Criminal homicide is an umbrella term that encompasses specific charges for specific circumstances when a human life is unlawfully taken by the act of another. Both murder and manslaughter fall under that umbrella, but according to Florida statutes, describe two very distinct situations. Because a human life has been lost, however, a homicide charge of any kind is generally the most serious one a person may face.
The vast majority of prosecutions for criminal homicide occur in state courts. Federal homicide prosecutions are limited to killings that take place on U.S. property, such as a military base or national park, or when a killing takes place during the commission of certain specific federal offenses, such as drug trafficking or human smuggling. For the most part, the following information equally applies in both jurisdictions.
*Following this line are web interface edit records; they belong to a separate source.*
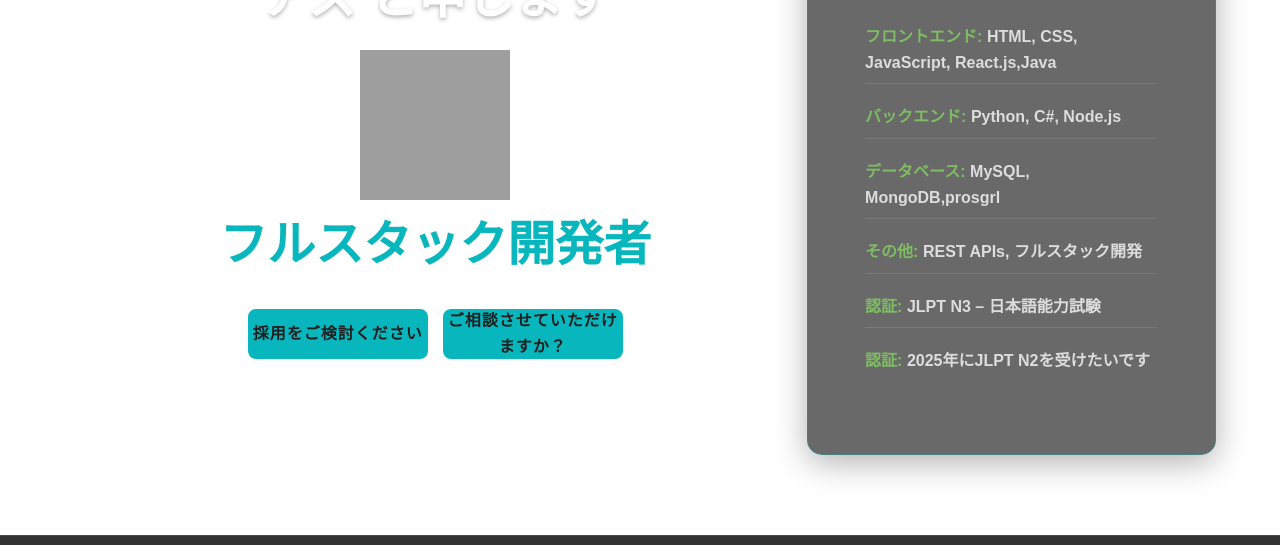
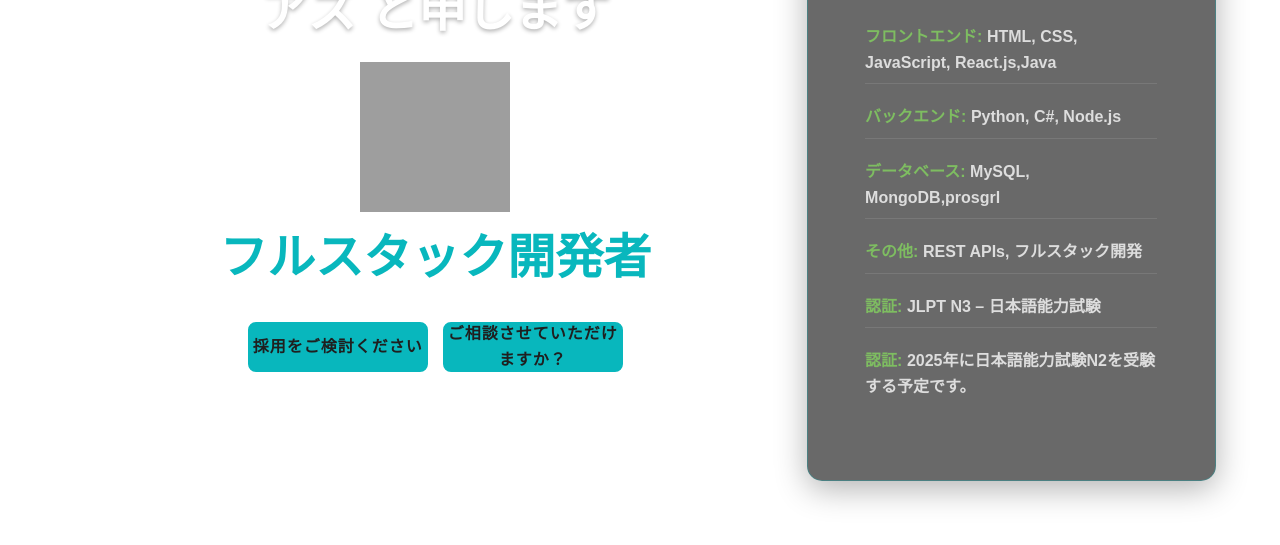
Before and after one commit to NIAZpy/portfolio-frontend-jp, a website: page index.html in a window 1280 px wide. Shown: the part 266-811 px from the top of the page. Drawn offline with nearby package versions, Linux system fonts and the light colour scheme; grey boxes are pictures that could not be loaded.

Commit message:
Update certification statement in index.html

```diff
--- a/index.html
+++ b/index.html
@@ -45,7 +45,8 @@
              <li><strong>データベース:</strong> MySQL, MongoDB,prosgrl</li>
              <li><strong>その他:</strong> REST APIs, フルスタック開発</li>
              <li><strong>認証:</strong> JLPT N3 – 日本語能力試験</li>
-             <li><strong>認証:</strong> 2025年にJLPT N2を受けたいです</li>
+             <li><strong>認証:</strong> 2025年に日本語能力試験N2を受験する予定です。</li>
+
 
             </ul>
         </div>
```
Under Section 782 of the Florida Statutes, criminal homicide is defined as “the unlawful killing of a human being.” This separates murder and manslaughter from justifiable homicide, such as self-defense, or excusable homicide, which may result from an accident or misfortune with no underlying criminal action.
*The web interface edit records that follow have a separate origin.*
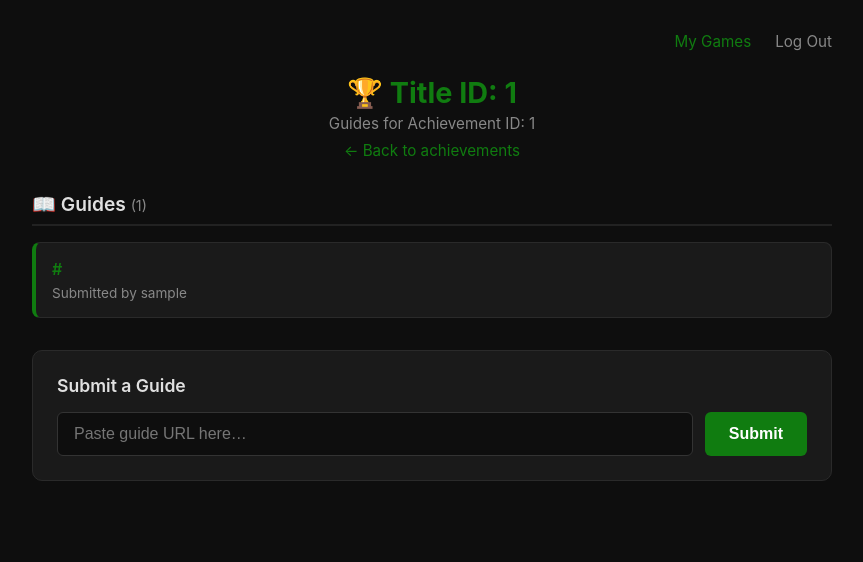
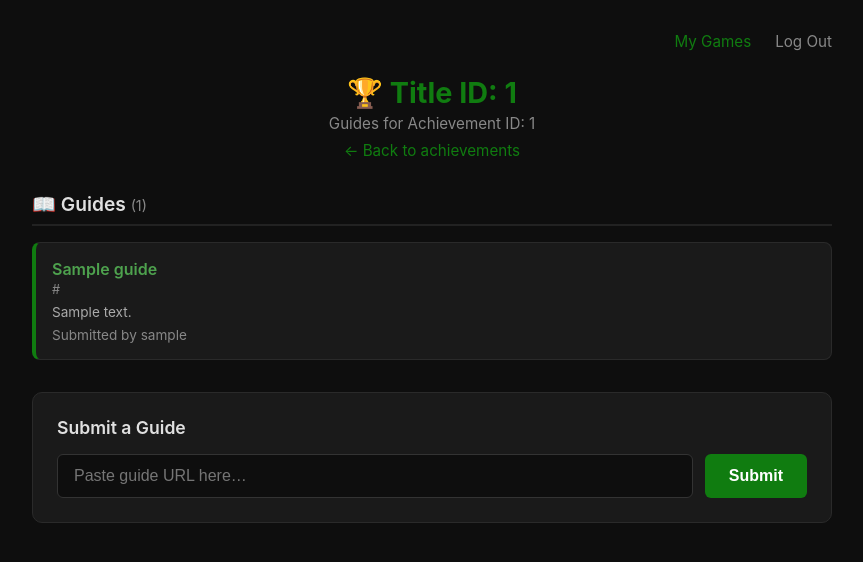
Before and after one commit to bmoneill/overachiever, a Flask app: a page that uses templates/achievement_guides.html in a window 1280 px wide. Shown: the top 562 px of the page, without its empty margins (208-1071 px from the left). Run offline with Flask 3, Linux system fonts and the light colour scheme; a user stored in the database is signed in; tables that the repository leaves empty hold one stand-in row (values such as "Sample post").

Commit message:
Display URL metadata in guides

```diff
--- a/app.py
+++ b/app.py
@@ -2,6 +2,7 @@ import os
 import sqlite3
 
 import requests
+from bs4 import BeautifulSoup
 from dotenv import load_dotenv
 from flask import Flask, flash, g, redirect, render_template, request, url_for
 from flask_login import (
@@ -68,6 +69,8 @@ def init_db():
         CREATE TABLE IF NOT EXISTS guides (
             id INTEGER PRIMARY KEY AUTOINCREMENT,
             url TEXT NOT NULL,
+            title TEXT,
+            description TEXT,
             title_id INTEGER NOT NULL,
             achievement_id INTEGER DEFAULT NULL,
             user_id INTEGER,
@@ -83,9 +86,47 @@ def init_db():
     )
     db.commit()
 
+    # Migrate existing databases: add title and description to guides
+    existing = {row[1] for row in db.execute("PRAGMA table_info(guides)").fetchall()}
+    if "title" not in existing:
+        db.execute("ALTER TABLE guides ADD COLUMN title TEXT")
+    if "description" not in existing:
+        db.execute("ALTER TABLE guides ADD COLUMN description TEXT")
+    db.commit()
+
 
 with app.app_context():
     init_db()
+
+
+def fetch_url_metadata(url):
+    """Fetch the title and description from a URL's HTML meta tags."""
+    title = None
+    description = None
+    try:
+        resp = requests.get(url, timeout=10, headers={"User-Agent": "Overachiever/1.0"})
+        resp.raise_for_status()
+        soup = BeautifulSoup(resp.text, "html.parser")
+
+        # Title: prefer Open Graph, fall back to <title>
+        og_title = soup.find("meta", property="og:title")
+        if og_title and og_title.get("content"):
+            title = og_title["content"].strip()
+        elif soup.title and soup.title.string:
+            title = soup.title.string.strip()
+
+        # Description: prefer Open Graph, fall back to <meta name="description">
+        og_desc = soup.find("meta", property="og:description")
+        if og_desc and og_desc.get("content"):
+            description = og_desc["content"].strip()
+        else:
+            meta_desc = soup.find("meta", attrs={"name": "description"})
+            if meta_desc and meta_desc.get("content"):
+                description = meta_desc["content"].strip()
+    except Exception:
+        pass
+    return title, description
+
 
 # ---------------------------------------------------------------------------
 # Flask-Login setup
@@ -452,10 +493,12 @@ def game_guides(username, title_id):
         if not url:
             flash("Please provide a URL.", "error")
         else:
+            title, description = fetch_url_metadata(url)
             db = get_db()
             db.execute(
-                "INSERT INTO guides (url, title_id, achievement_id, user_id) VALUES (?, ?, NULL, ?)",
-                (url, title_id, current_user.id),
+                "INSERT INTO guides (url, title, description, title_id, achievement_id, user_id) "
+                "VALUES (?, ?, ?, ?, NULL, ?)",
+                (url, title, description, title_id, current_user.id),
             )
             db.commit()
             flash("Guide submitted!", "success")
@@ -467,7 +510,8 @@ def game_guides(username, title_id):
 
     db = get_db()
     rows = db.execute(
-        "SELECT g.id, g.url, g.title_id, g.achievement_id, g.user_id, u.username AS author "
+        "SELECT g.id, g.url, g.title, g.description, g.title_id, g.achievement_id, "
+        "g.user_id, u.username AS author "
         "FROM guides g JOIN users u ON g.user_id = u.id "
         "WHERE g.title_id = ? AND g.achievement_id IS NULL",
         (title_id,),
@@ -506,10 +550,12 @@ def achievement_guides(username, title_id, achievement_id):
         if not url:
             flash("Please provide a URL.", "error")
         else:
+            title, description = fetch_url_metadata(url)
             db = get_db()
             db.execute(
-                "INSERT INTO guides (url, title_id, achievement_id, user_id) VALUES (?, ?, ?, ?)",
-                (url, title_id, achievement_id, current_user.id),
+                "INSERT INTO guides (url, title, description, title_id, achievement_id, user_id) "
+                "VALUES (?, ?, ?, ?, ?, ?)",
+                (url, title, description, title_id, achievement_id, current_user.id),
             )
             db.commit()
             flash("Guide submitted!", "success")
@@ -526,7 +572,8 @@ def achievement_guides(username, title_id, achievement_id):
 
     db = get_db()
     rows = db.execute(
-        "SELECT g.id, g.url, g.title_id, g.achievement_id, g.user_id, u.username AS author "
+        "SELECT g.id, g.url, g.title, g.description, g.title_id, g.achievement_id, "
+        "g.user_id, u.username AS author "
         "FROM guides g JOIN users u ON g.user_id = u.id "
         "WHERE g.title_id = ? AND g.achievement_id = ?",
         (title_id, achievement_id),
--- a/requirements.txt
+++ b/requirements.txt
@@ -13,3 +13,4 @@ requests==2.33.0
 urllib3==2.6.3
 Werkzeug==3.1.7
 gunicorn==23.0.0
+beautifulsoup4==4.13.4
--- a/templates/achievement_guides.html
+++ b/templates/achievement_guides.html
@@ -117,15 +117,33 @@
                 flex: 1;
                 min-width: 0;
             }
-            .guide-url {
-                color: #107c10;
+            .guide-title {
+                color: #4ea24e;
                 text-decoration: none;
                 font-weight: 600;
                 font-size: 1rem;
+            }
+            .guide-title:hover {
+                text-decoration: underline;
+                color: #6fc46f;
+            }
+            .guide-url {
+                color: #888;
+                text-decoration: none;
+                font-size: 0.8rem;
                 word-break: break-all;
+                margin-top: 0.2rem;
+                display: block;
             }
             .guide-url:hover {
                 text-decoration: underline;
+                color: #aaa;
+            }
+            .guide-description {
+                font-size: 0.85rem;
+                color: #aaa;
+                margin-top: 0.35rem;
+                line-height: 1.4;
             }
             .guide-author {
                 font-size: 0.85rem;
@@ -206,13 +224,10 @@
                 >&larr; Back to achievements</a
             >
 
-            {% with messages = get_flashed_messages(with_categories=true) %}
-            {% for category, message in messages %}
+            {% with messages = get_flashed_messages(with_categories=true) %} {%
+            for category, message in messages %}
             <div class="{{ category }}">{{ message }}</div>
-            {% endfor %}
-            {% endwith %}
-
-            {% if guides %}
+            {% endfor %} {% endwith %} {% if guides %}
             <div class="section-header">
                 📖 Guides <span class="count">({{ guides | length }})</span>
             </div>
@@ -220,17 +235,28 @@
             <div class="guide-card">
                 <div class="guide-info">
                     <a
+                        class="guide-title"
+                        href="{{ guide.url }}"
+                        target="_blank"
+                        rel="noopener noreferrer"
+                        >{{ guide.title or guide.url }}</a
+                    >
+                    <a
                         class="guide-url"
                         href="{{ guide.url }}"
                         target="_blank"
                         rel="noopener noreferrer"
                         >{{ guide.url }}</a
                     >
-                    <div class="guide-author">Submitted by {{ guide.author }}</div>
+                    {% if guide.description %}
+                    <div class="guide-description">{{ guide.description }}</div>
+                    {% endif %}
+                    <div class="guide-author">
+                        Submitted by {{ guide.author }}
+                    </div>
                 </div>
             </div>
-            {% endfor %}
-            {% else %}
+            {% endfor %} {% else %}
             <p class="no-results">
                 No guides have been submitted for this achievement yet.
             </p>
```
Also changed, not shown: templates/game_guides.html (+29 -2 lines).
First-degree murder can be proven one of two ways: through a showing of premeditation, or prior plan or intent to kill, or as a felony murder. Basically, a felony murder occurs when another specified crime (arson, robbery, kidnapping, sexual battery, etc.) takes place, and an innocent party dies as a result, or during the course, of the other crime.
A premeditated murder is simply a killing done after making a conscious decision to do so. The decision to kill must be in the mind of the killer at the time of the killing. No minimum time frame is required, so long as the decision is made calmly and deliberately, and not out of sudden anger or spite.
A conviction of either type of first-degree murder brings either a mandatory sentence of life imprisonment without parole, or death by lethal injection. This is a capital charge — the most serious accusation one can face in our system of justice.
Second-degree murder does not involve premeditation, but can and often does involve prior malice, spite, or ill will (such as a killing during a fight). Or if two or more co-felons commit a crime, and one co-felon dies as a result, the surviving co-felons may be prosecuted for the death of their cohort. Second-degree murder in Florida is a first-degree felony, punishable by up to 30 years in prison without parole.
Manslaughter applies to a situation in which no premeditation, spite, or ill will is present, but a death occurs without justification or excuse (such as a shooting caused by careless handling of a loaded firearm). Manslaughter will also apply if a person dies in a motor vehicle accident in which the vehicle operator has done so in an illegal or unsafe manner (e.g., by speeding, or driving under the influence). Manslaughter is a second-degree felony, punishable by up to 15 years in prison.
In second-degree murder and manslaughter cases, the degree of the felony is increased, or enhanced, if a firearm is involved. Second-degree murder with a firearm is enhanced to a life felony, while manslaughter with a firearm becomes a first-degree felony, punishable by up to 30 years in prison. Under Florida’s “10-20-Life” statute, where the victim’s death was caused by the unlawful discharge of a firearm, the court is required to sentence the defendant to a minimum 25 years, up to life in prison with no parole. In very few second-degree murder cases involving firearms do defendants receive anything less than life in prison.
Third-degree murder arises when an innocent person dies as a result of the commission of any crime that does not qualify under the felony-murder statute (e.g., grand theft). Third-degree murder cases in Florida are extremely rare.
Of all the statutes in the Florida or U.S. criminal code, those addressing criminal homicides carry the most serious consequences possible, because they involve the unlawful taking of a human life. These cases will normally be investigated by the most experienced police personnel available, and prosecuted by highly experienced and skilled government attorneys. Those prosecutors will have access to a vast array of resources and services in building the case against the client. The facts of the case may garner intense media attention, which is almost never favorable to the accused. If the person is convicted, a comprehensive, effective presentation for sentencing must be devised. These cases test the expertise and dedication of a criminal defense attorney like none other.
Being named as a suspect or “person of interest” in a homicide case can be one of the most intimidating, terrifying situations a person can find himself or herself in. If you or someone you love is in such a position, contact Tony Moss immediately at 877.547.9407, or at Tony@TonyMossLaw.com.